In the stretch run of what became the historic 2010 midterm elections, the Republican establishment issued its “Pledge to America.” If you flip past the many pin-up glossies of John Boehner, Eric Cantor, and Kevin McCarthy, you occasionally find some text in the Pledge. Text such as this: “We pledge to honor the Constitution as constructed by its framers and honor the original intent of those precepts that have been consistently ignored.”
Constitutional devotion was fashionable in 2010 — more fashion than substance, some of us suspected at the time. The GOP had been cast into the cold by angry voters in 2006 and 2008. The party had controlled the White House and both congressional chambers through most of the first six Bush years.
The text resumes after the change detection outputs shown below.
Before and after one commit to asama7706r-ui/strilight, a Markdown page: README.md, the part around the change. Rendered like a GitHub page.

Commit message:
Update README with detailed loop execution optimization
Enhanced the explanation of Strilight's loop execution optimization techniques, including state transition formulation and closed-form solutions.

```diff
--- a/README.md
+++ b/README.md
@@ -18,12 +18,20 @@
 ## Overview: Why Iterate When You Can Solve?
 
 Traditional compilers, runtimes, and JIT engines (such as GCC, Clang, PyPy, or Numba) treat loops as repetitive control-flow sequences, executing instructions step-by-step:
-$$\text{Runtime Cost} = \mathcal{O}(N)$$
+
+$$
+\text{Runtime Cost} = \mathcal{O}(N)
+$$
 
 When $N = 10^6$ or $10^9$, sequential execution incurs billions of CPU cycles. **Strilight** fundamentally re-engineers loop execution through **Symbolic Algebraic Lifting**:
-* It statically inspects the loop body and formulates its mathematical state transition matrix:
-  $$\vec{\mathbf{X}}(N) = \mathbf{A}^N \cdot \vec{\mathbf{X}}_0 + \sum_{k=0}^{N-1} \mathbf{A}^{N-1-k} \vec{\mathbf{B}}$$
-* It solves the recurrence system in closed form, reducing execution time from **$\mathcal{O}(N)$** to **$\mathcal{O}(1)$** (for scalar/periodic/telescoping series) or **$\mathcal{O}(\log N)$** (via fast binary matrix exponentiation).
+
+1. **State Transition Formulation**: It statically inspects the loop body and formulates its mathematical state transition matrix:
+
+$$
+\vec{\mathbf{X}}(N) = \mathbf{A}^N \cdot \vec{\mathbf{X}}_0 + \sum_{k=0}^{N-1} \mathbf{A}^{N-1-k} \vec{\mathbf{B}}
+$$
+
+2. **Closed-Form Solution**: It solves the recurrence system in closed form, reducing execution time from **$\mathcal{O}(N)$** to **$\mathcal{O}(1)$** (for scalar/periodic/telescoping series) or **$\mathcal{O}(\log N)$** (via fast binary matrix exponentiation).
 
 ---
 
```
As self-styled “compassionate conservatives,” Republicans bloated government, nearly doubling the debt the nation had previously taken over two centuries to accumulate. Fed up, conservatives stayed home in droves. The result was the Pelosi/Reid Congress and, later, the Obama administration.
There ensued a nightmare of full-throttle statism, exemplified above all by Obamacare. That, and not anything the Republicans themselves did, is what opened the door to a GOP comeback. The dynamic force in American politics was the Tea Party. Not an actual political party, the Tea Party is a grass-roots reform movement that calls for a return to limited central government on the original constitutional model — a model that promotes liberty by sharply restricting federal authority, and thus federal spending.
So out went the “compassion” garb, replaced by the GOP’s claim to be the “constitutional conservatives” that the Tea Party craved, the antidote to Obama. Republicans did not just expressly pledge to honor the Constitution as originally understood by the Framers. They promised: “We will require each bill moving through Congress to include a clause citing the specific constitutional authority upon which the bill is justified.”
As Cruz and Lee are learning, it turns out they were kidding.
A little over a week ago, with the October 1 implementation of Obamacare looming, the House voted not to fund the massive and massively unprepared program. This House bill has been scorned by the GOP establishment and its sympathetic scribes. Echoing Beltway oracle Charles Krauthammer, they tut-tut that Republicans only control “one half of one third of the government”; therefore, the refrain goes, they cannot reasonably expect to impose their policy preferences on an electorate that has placed the White House and Senate under Democratic control.
Yet the Constitution that Republicans claim to venerate does not assign power in proportion to the quantum of governmental departments or congressional seats won in elections. All or part of each enumerated power is assigned to specified components of government by subject matter. And significantly, at least if we are truly honoring the Constitution as originally designed, the Framers did not assign authority arbitrarily. Rather, supremacy over a given power was assigned to the component of government best suited to control its exercise in a free republic.
To take a few examples, decisions about military tactics are reserved to the president — regardless of whether Congress is overwhelmingly in the hands of the opposing party. Consent to the president’s appointment of high public officials is reserved to the Senate alone — it makes no difference whether the House or the presidency is controlled by the opposing party. Legal decisions are the province of the judiciary, and can be dictated by five Democratic justices — even if the rest of the Supreme Court and the rest of the government are solidly Republican.
And spending is the prerogative of the House. Not the Congress, the House.
The Constitution expressly provides (in Article I, Section 7): “All bills for raising Revenue shall originate in the House of Representatives.” This Origination Clause applies to all spending legislation. As the clause elaborates, when the subject at issue involves spending public money, the Senate “may propose or concur with Amendments as on other Bills”; but it may not instigate spending. The Senate can tinker within the spending limits set by the House, but it must live within those limits. The continuing resolution to fund the government, which is the legislation at issue in the current controversy, is no exception. The Senate is not permitted to originate spending, as Majority Leader Harry Reid did on Friday, with the indulgence of Senate Republicans — who voted against his appropriation of Obamacare funds but did not challenge the validity of it.